The digital revolution has changed the way the world operates forever. The widespread adoption of devices such as smartphones, tablets and phablets has impacted the traditional business approach across industry segments within a very short span of time. This becomes extremely relevant for the players operating in the Indian market, considering the fact that despite already housing the third largest smartphone user base in the world, a major part of the country’s population has still not adopted digital devices in their everyday behaviour.
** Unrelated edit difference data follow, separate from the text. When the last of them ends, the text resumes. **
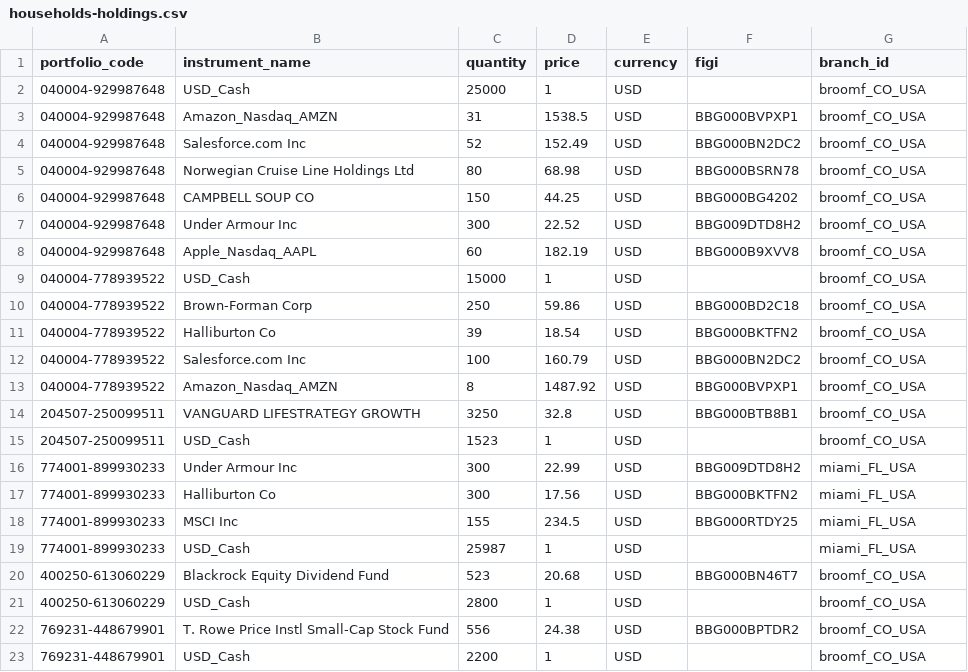
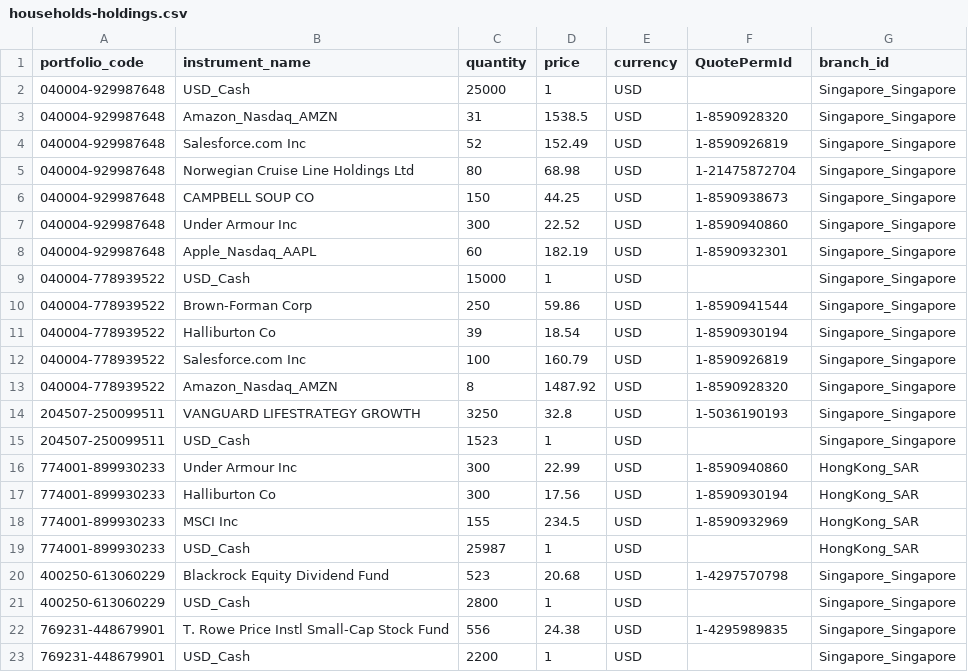
Before and after one commit to finbourne/sample-notebooks, a CSV file: examples/use-cases/data/households-holdings.csv, drawn as a sheet.

Commit message:
DEV-3686 Updated the printer for merge conflicts and to use the df.column.name for each dataframe name. Also changed from using Figi to QuotePermid

```diff
--- a/examples/use-cases/data/households-holdings.csv
+++ b/examples/use-cases/data/households-holdings.csv
@@ -1,23 +1,23 @@
-portfolio_code,instrument_name,quantity,price,currency,figi,branch_id
-040004-929987648,USD_Cash,25000,1,USD,,broomf_CO_USA
-040004-929987648,Amazon_Nasdaq_AMZN,31,1538.5,USD,BBG000BVPXP1,broomf_CO_USA
-040004-929987648,Salesforce.com Inc,52,152.49,USD,BBG000BN2DC2,broomf_CO_USA
-040004-929987648,Norwegian Cruise Line Holdings Ltd,80,68.98,USD,BBG000BSRN78,broomf_CO_USA
-040004-929987648,CAMPBELL SOUP CO,150,44.25,USD,BBG000BG4202,broomf_CO_USA
-040004-929987648,Under Armour Inc,300,22.52,USD,BBG009DTD8H2,broomf_CO_USA
-040004-929987648,Apple_Nasdaq_AAPL,60,182.19,USD,BBG000B9XVV8,broomf_CO_USA
-040004-778939522,USD_Cash,15000,1,USD,,broomf_CO_USA
-040004-778939522,Brown-Forman Corp,250,59.86,USD,BBG000BD2C18,broomf_CO_USA
-040004-778939522,Halliburton Co,39,18.54,USD,BBG000BKTFN2,broomf_CO_USA
-040004-778939522,Salesforce.com Inc,100,160.79,USD,BBG000BN2DC2,broomf_CO_USA
-040004-778939522,Amazon_Nasdaq_AMZN,8,1487.92,USD,BBG000BVPXP1,broomf_CO_USA
-204507-250099511,VANGUARD LIFESTRATEGY GROWTH,3250,32.8,USD,BBG000BTB8B1,broomf_CO_USA
-204507-250099511,USD_Cash,1523,1,USD,,broomf_CO_USA
-774001-899930233,Under Armour Inc,300,22.99,USD,BBG009DTD8H2,miami_FL_USA
-774001-899930233,Halliburton Co,300,17.56,USD,BBG000BKTFN2,miami_FL_USA
-774001-899930233,MSCI Inc,155,234.5,USD,BBG000RTDY25,miami_FL_USA
-774001-899930233,USD_Cash,25987,1,USD,,miami_FL_USA
-400250-613060229,Blackrock Equity Dividend Fund,523,20.68,USD,BBG000BN46T7,broomf_CO_USA
-400250-613060229,USD_Cash,2800,1,USD,,broomf_CO_USA
-769231-448679901,T. Rowe Price Instl Small-Cap Stock Fund,556,24.38,USD,BBG000BPTDR2,broomf_CO_USA
-769231-448679901,USD_Cash,2200,1,USD,,broomf_CO_USA
+portfolio_code,instrument_name,quantity,price,currency,QuotePermId,branch_id
+040004-929987648,USD_Cash,25000,1,USD,,Singapore_Singapore
+040004-929987648,Amazon_Nasdaq_AMZN,31,1538.5,USD,1-8590928320,Singapore_Singapore
+040004-929987648,Salesforce.com Inc,52,152.49,USD,1-8590926819,Singapore_Singapore
+040004-929987648,Norwegian Cruise Line Holdings Ltd,80,68.98,USD,1-21475872704,Singapore_Singapore
+040004-929987648,CAMPBELL SOUP CO,150,44.25,USD,1-8590938673,Singapore_Singapore
+040004-929987648,Under Armour Inc,300,22.52,USD,1-8590940860,Singapore_Singapore
+040004-929987648,Apple_Nasdaq_AAPL,60,182.19,USD,1-8590932301,Singapore_Singapore
+040004-778939522,USD_Cash,15000,1,USD,,Singapore_Singapore
+040004-778939522,Brown-Forman Corp,250,59.86,USD,1-8590941544,Singapore_Singapore
+040004-778939522,Halliburton Co,39,18.54,USD,1-8590930194,Singapore_Singapore
+040004-778939522,Salesforce.com Inc,100,160.79,USD,1-8590926819,Singapore_Singapore
+040004-778939522,Amazon_Nasdaq_AMZN,8,1487.92,USD,1-8590928320,Singapore_Singapore
+204507-250099511,VANGUARD LIFESTRATEGY GROWTH,3250,32.8,USD,1-5036190193,Singapore_Singapore
+204507-250099511,USD_Cash,1523,1,USD,,Singapore_Singapore
+774001-899930233,Under Armour Inc,300,22.99,USD,1-8590940860,HongKong_SAR
+774001-899930233,Halliburton Co,300,17.56,USD,1-8590930194,HongKong_SAR
+774001-899930233,MSCI Inc,155,234.5,USD,1-8590932969,HongKong_SAR
+774001-899930233,USD_Cash,25987,1,USD,,HongKong_SAR
+400250-613060229,Blackrock Equity Dividend Fund,523,20.68,USD,1-4297570798,Singapore_Singapore
+400250-613060229,USD_Cash,2800,1,USD,,Singapore_Singapore
+769231-448679901,T. Rowe Price Instl Small-Cap Stock Fund,556,24.38,USD,1-4295989835,Singapore_Singapore
+769231-448679901,USD_Cash,2200,1,USD,,Singapore_Singapore
```
Also changed, not shown: examples/use-cases/data/households-accounts.csv, examples/use-cases/data/households-instruments-equities.csv, 3 other files.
Needless to say, the payments industry, being the driving force behind all businesses, does not remain untouched in such a vast and viable eco-system that players operate in. The ripple effect of the smartphone revolution gave rise to an entirely new market segment that focused on providing convenient mobile payment solutions for the Indian consumers. Starting out as a method of handling small ticket transactions such as utility or bill payments, the industry today has become a multibillion dollar business proposition. Indian consumers are now using portable digital devices such as smartphones for most of their online shopping requirements, foregoing traditional platforms of transactions such as desktops. With such widespread adoption and exponential year-on-year growth being predicted, the industry is expected to cross $6.6 billion by the year 2020.
What, then, is next for the industry? Why, further evolution, of course. With the e-commerce and m-commerce business firmly in its pocket, the mobile wallet industry has made an unexpected move – social payments. Social or P2P payments have always been the staple in the offline world, and are common across all socio-economic groups; you go into a restaurant with friends, order food and split the bill amongst yourselves. If in urgent need of cash, you ask friends or family members to help you out. Mobile wallets are now replicating these social behavioural patterns within a digital ecosystem.
The most prominent example of this would be the US-based social payments app, Venmo. Venmo integrates the utilitarian aspect of the digital transaction with the social, community-driven experience. The app turns transactions into a social media-esque feed, which would then be visible to contacts using the same app. People can then like and comment on the feed items. Venmo also enables push-button money sharing and making requests through the app interface. The app has seen a high consumer adoption in the US.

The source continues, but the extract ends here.